[Records for this task — start]

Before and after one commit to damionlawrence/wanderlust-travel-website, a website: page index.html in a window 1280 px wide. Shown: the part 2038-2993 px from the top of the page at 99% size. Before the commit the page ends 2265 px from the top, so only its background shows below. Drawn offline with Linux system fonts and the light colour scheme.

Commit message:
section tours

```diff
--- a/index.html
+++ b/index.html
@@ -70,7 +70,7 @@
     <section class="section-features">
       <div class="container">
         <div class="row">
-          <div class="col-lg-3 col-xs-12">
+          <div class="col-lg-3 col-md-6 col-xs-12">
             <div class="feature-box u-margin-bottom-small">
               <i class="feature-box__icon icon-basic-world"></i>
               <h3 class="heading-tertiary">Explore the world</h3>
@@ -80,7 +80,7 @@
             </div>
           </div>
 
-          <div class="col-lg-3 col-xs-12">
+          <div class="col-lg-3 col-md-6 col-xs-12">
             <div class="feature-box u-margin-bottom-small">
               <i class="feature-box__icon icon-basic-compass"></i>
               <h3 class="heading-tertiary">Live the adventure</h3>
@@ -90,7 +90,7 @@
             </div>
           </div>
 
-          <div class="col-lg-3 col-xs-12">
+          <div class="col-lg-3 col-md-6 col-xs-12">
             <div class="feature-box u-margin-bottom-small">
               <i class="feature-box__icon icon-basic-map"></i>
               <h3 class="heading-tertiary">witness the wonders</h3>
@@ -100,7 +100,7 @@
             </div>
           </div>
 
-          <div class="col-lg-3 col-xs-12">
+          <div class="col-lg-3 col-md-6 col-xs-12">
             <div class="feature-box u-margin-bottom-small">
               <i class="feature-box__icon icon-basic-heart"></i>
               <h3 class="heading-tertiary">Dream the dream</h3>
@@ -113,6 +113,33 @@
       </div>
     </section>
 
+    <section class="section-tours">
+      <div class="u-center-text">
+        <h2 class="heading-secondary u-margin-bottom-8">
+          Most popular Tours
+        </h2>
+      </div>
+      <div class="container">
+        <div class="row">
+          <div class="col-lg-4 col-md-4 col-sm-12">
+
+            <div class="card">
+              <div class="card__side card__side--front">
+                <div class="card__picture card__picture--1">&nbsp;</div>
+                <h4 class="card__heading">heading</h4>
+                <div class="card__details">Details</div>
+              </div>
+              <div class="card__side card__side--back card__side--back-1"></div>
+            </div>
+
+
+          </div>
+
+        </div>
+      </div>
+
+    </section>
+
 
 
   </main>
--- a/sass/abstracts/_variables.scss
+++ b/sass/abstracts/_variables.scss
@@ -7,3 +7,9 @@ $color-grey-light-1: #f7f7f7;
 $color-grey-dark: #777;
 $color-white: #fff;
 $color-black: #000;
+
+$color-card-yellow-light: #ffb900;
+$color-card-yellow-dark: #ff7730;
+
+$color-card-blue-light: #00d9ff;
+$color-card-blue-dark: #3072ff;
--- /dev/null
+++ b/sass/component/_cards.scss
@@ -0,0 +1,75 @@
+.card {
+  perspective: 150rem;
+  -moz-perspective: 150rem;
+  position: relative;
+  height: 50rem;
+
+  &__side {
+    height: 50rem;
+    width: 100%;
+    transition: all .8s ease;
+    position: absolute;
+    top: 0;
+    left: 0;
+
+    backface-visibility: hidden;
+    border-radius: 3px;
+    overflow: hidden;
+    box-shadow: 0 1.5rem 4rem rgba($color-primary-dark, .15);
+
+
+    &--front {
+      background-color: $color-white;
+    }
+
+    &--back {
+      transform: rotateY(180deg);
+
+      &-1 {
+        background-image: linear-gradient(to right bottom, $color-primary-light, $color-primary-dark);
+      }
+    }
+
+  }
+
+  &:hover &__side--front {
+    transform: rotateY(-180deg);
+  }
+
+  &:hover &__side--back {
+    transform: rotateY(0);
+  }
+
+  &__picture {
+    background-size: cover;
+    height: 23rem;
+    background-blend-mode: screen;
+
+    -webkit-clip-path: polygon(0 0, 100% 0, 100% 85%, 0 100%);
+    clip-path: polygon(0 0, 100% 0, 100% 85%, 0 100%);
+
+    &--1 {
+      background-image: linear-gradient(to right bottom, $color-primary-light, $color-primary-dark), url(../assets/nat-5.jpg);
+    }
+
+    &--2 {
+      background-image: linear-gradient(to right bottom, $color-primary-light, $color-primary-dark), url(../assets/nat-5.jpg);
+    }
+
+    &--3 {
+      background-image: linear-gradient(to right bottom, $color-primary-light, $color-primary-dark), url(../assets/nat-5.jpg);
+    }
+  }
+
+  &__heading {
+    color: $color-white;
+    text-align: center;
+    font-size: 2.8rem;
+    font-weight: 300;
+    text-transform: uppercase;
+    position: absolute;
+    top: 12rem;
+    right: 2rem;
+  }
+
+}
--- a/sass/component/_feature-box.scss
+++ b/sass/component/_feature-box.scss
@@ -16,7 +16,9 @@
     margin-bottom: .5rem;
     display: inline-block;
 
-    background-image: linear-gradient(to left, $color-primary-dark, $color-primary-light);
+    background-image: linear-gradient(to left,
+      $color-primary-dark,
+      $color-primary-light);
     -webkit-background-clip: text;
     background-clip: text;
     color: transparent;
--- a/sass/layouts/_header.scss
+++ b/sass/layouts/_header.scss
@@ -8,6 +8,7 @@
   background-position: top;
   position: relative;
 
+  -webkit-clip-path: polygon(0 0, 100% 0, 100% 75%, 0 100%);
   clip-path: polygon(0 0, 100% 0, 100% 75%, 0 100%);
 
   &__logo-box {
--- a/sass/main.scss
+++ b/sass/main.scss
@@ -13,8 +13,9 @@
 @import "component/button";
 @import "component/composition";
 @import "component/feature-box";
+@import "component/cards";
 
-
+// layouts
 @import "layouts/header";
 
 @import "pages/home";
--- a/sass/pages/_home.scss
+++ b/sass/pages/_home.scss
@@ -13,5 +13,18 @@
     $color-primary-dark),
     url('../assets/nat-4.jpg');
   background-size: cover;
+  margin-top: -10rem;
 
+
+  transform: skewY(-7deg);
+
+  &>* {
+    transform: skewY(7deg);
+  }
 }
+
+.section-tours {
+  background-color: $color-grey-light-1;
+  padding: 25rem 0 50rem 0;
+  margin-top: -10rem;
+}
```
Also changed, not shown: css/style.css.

[Records for this task — finish]

## What the task asks
Copy each line above where the string "import" occurs.

## Your solution
 @import "component/button";
 @import "component/composition";
 @import "component/feature-box";
+@import "component/cards";
 @import "layouts/header";
 @import "pages/home";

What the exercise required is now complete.